This isn’t a budget family hauler that comes with loads of built-in safety features. The DBX has a 360 camera that deploys from the vehicle’s rear paneling and parking sensors, but otherwise, there aren’t many advanced safety features. So, forget about lane departure warnings and blind-spot monitoring. You’ve got to use your own wits to drive the DBX.

Options Galore

If you want to customize the DBX, there are several options. You can even test some of them out on the Aston Martin’s website configuring page. The exterior can be outfitted with different wheels and tires. You can paint the brake calipers for added accents and wade through a ton of premium paint colors for the body.

The interior can be customized with three different types of upholstery, one of which features woven wool. If piano black wood trim isn’t your thing, you can choose between seven other veneers including carbon fiber.

There are other functional options that you can add to the DBX. Some of these should have probably come standard, but Aston Martin has placed them aside for a la carte selection. Customers can include a garage door opener, power tailgate with gesture control, a touchpad controller, tow bar, and a park assist system. These tech upgrades would have really sweetened the deal for the DBX, and it’s likely that future versions of the DBX will trickle them out as standard features over time.

Some of the options are downright extravagant. Would you like a leather key holder, leather umbrella sleeve or blanket holder? Or how about a custom dog bed in the back? All of these accessories can be added to the DBX’s build to augment your adventurous lifestyle.

Summing it Up

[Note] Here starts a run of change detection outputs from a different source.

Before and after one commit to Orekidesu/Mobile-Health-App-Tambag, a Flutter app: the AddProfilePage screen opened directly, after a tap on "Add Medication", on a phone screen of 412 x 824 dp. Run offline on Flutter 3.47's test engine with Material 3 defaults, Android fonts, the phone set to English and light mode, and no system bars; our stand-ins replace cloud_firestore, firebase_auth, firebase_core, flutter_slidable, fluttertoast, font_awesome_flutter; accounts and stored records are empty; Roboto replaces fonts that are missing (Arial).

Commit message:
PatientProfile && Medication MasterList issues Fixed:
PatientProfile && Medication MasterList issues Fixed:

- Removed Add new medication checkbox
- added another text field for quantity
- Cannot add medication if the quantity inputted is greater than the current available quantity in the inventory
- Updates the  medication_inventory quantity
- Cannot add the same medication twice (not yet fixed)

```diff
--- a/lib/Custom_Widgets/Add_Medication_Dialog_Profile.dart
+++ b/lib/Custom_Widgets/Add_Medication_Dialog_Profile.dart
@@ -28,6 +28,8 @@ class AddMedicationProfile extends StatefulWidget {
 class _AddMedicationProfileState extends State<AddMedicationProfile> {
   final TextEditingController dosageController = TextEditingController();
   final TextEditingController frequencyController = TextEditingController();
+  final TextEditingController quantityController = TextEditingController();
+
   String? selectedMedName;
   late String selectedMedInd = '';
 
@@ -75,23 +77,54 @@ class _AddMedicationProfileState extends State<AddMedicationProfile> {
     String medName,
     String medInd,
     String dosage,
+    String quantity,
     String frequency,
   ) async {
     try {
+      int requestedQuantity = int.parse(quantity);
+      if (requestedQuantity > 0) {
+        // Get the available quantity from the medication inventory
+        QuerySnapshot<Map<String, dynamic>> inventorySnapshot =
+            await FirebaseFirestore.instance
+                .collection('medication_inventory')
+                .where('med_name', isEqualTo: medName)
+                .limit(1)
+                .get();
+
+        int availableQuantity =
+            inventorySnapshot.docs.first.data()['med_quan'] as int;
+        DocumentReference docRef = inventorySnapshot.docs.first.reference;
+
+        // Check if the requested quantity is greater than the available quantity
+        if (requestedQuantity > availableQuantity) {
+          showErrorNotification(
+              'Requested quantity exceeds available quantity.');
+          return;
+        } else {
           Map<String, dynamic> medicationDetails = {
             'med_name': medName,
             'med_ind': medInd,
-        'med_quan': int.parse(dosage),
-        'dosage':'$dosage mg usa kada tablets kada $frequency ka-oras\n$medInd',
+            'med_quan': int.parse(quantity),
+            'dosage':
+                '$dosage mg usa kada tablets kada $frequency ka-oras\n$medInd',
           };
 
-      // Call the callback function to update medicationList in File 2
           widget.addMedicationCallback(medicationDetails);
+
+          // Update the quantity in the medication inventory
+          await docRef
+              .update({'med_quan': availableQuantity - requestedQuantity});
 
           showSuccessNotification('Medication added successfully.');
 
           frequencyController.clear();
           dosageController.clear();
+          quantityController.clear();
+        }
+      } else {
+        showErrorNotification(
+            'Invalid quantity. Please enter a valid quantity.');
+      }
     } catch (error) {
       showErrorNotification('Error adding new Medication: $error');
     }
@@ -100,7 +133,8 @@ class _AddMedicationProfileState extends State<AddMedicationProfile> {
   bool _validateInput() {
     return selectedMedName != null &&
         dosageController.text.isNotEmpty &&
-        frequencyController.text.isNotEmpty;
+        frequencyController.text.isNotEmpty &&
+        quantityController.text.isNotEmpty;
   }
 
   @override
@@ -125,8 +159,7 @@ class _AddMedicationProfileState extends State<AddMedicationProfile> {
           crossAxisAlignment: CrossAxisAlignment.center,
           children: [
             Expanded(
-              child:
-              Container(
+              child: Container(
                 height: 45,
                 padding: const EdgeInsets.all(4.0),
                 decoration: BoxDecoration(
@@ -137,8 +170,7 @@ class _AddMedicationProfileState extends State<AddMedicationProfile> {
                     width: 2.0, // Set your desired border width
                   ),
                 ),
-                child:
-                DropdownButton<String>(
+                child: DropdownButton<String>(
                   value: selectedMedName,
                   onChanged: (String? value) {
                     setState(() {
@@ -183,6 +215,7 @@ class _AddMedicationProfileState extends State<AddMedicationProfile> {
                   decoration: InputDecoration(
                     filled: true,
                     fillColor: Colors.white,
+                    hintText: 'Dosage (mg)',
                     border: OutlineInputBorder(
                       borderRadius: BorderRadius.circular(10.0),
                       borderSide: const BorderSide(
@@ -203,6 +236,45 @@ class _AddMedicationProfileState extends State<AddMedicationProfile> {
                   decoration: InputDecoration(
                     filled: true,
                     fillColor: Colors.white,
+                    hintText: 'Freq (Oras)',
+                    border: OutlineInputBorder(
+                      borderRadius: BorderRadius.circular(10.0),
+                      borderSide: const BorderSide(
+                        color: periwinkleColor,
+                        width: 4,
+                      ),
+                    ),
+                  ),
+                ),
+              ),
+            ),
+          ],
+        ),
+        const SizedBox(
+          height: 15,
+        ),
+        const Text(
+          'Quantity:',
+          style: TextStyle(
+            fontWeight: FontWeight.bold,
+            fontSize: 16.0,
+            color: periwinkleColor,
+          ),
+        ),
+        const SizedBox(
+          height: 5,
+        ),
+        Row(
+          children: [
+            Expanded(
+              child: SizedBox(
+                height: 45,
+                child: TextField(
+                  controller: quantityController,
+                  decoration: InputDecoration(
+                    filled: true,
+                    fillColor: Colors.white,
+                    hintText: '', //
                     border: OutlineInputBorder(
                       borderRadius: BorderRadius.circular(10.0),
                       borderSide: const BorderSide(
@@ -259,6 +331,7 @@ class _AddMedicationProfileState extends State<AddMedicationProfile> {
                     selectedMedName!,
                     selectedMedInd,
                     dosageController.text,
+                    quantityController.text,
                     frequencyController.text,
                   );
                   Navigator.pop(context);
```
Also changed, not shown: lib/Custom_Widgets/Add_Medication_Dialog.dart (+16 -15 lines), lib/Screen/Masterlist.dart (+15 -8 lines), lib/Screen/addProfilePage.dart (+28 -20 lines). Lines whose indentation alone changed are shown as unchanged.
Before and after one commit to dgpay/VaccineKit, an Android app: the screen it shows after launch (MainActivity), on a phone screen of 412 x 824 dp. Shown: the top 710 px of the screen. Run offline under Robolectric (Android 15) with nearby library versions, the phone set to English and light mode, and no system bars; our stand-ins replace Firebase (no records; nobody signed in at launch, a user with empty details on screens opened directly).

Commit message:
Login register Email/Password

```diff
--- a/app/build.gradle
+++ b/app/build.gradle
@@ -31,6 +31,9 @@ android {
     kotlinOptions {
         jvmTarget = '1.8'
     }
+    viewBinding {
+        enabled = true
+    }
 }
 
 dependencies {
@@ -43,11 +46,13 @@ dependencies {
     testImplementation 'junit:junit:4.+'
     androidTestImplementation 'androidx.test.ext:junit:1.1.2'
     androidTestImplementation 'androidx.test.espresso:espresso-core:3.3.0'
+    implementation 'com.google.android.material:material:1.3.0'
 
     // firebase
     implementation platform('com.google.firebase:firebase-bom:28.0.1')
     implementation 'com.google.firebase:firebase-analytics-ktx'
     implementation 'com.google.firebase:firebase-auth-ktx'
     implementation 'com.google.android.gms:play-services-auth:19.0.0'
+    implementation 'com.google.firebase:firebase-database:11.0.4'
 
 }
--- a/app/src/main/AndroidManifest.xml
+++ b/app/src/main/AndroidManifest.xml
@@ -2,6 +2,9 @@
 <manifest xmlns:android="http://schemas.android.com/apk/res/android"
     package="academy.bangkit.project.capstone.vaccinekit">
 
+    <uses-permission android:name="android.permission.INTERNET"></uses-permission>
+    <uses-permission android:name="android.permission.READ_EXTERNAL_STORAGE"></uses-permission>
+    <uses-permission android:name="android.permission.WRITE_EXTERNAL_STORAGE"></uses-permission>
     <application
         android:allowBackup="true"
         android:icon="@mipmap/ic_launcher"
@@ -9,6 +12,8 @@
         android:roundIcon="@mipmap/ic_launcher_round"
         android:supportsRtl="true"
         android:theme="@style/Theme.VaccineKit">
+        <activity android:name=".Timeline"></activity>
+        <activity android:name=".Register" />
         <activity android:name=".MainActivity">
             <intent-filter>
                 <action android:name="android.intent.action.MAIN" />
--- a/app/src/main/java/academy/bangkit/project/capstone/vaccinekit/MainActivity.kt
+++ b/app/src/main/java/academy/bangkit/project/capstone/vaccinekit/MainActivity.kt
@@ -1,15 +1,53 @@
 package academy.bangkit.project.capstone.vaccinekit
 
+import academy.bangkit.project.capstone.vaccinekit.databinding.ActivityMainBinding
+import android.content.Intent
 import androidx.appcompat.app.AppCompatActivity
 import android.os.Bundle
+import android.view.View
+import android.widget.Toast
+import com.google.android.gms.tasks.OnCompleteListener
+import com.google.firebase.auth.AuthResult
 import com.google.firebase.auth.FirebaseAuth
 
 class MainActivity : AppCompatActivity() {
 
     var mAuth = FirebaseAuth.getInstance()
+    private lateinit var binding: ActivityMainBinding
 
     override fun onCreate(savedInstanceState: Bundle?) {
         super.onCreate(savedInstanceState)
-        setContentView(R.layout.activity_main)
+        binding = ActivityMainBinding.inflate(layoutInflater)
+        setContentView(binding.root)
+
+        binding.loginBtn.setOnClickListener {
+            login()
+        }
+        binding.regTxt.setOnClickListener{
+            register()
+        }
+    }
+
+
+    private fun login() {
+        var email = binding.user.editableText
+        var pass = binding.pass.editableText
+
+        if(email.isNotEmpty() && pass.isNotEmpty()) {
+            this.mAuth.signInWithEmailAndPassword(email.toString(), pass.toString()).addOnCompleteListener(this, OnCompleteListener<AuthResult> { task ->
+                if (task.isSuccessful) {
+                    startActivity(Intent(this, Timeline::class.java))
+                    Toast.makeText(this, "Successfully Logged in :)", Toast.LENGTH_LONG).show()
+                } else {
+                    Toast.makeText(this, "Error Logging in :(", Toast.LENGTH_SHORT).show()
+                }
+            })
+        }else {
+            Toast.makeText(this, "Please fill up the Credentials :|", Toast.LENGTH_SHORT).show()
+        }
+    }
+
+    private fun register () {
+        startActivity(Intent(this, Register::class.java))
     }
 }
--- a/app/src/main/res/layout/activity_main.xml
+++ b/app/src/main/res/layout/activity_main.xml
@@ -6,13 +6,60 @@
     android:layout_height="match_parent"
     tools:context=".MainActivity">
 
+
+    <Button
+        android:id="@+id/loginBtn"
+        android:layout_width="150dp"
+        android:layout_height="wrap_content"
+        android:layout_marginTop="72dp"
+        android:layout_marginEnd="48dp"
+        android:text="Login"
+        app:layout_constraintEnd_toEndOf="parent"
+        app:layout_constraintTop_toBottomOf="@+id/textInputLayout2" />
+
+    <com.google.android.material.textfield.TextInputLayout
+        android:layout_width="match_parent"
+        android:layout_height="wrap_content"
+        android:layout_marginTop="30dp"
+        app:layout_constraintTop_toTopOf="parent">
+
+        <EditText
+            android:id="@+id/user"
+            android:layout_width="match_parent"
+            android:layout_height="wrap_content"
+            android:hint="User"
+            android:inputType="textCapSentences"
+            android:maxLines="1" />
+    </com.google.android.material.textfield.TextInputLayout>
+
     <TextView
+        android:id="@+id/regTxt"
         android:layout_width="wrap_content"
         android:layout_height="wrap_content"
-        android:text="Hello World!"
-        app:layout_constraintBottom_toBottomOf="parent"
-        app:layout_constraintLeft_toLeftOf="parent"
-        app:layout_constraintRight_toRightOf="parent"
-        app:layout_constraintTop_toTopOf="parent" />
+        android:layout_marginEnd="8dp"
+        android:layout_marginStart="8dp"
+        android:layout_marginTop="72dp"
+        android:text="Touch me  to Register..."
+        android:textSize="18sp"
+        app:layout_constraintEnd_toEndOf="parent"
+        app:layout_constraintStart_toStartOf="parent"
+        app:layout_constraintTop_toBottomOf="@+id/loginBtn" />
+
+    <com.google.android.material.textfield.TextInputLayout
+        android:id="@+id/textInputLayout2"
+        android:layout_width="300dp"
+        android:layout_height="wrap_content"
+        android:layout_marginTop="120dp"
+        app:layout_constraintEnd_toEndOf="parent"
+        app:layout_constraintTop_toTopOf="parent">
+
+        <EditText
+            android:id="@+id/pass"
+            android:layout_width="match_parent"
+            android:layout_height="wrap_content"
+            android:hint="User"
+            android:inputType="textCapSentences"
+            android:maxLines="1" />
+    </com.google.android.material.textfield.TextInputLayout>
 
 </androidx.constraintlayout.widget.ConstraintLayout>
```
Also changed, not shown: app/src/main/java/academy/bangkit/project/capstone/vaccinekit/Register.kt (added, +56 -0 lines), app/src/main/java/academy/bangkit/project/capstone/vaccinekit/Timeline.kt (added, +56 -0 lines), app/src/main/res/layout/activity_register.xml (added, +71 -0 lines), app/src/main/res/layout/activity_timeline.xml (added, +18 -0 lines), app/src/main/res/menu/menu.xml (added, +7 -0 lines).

Aston Martin has managed to make a large SUV that drives like a sports car. That is the true test of the DBX – to fit in with its smaller, nimbler stablemates. It has an MSRP of $179,986 and has an awesome powertrain courtesy of Mercedes-Benz.

Steering is largely dependent on which driving mode you choose, and novice drivers might have a bit of a learning curve with the DBX. Fuel economy is usually an afterthought with sports cars, and that’s a good thing for Aston Martin. The DBX is a large, thirsty vehicle with a combined rating of 19 MPG.

The DBX is a functional sport utility vehicle that can tow up to 5,940 pounds and handle a wading depth of 500 mm. It has a ground clearance of 190 mm, but that can be raised to a maximum ride height of 235 mm. Between the variable torque distribution of the all-wheel-drive system and the air suspension, the DBX is more than capable of getting to and from the campsite.

The DBX lacks a lot of advanced safety gear and technology. It doesn’t come with Android Auto connectivity, an intuitive touchscreen interface, or blind spot warnings. For the price, luxury sports car customers might find those features with competitors. Given that, the 2021 Aston Martin DBX will undoubtedly become the AM flagship and get upgrades over the years. It’s built to last and Aston Martin needs it to do just that.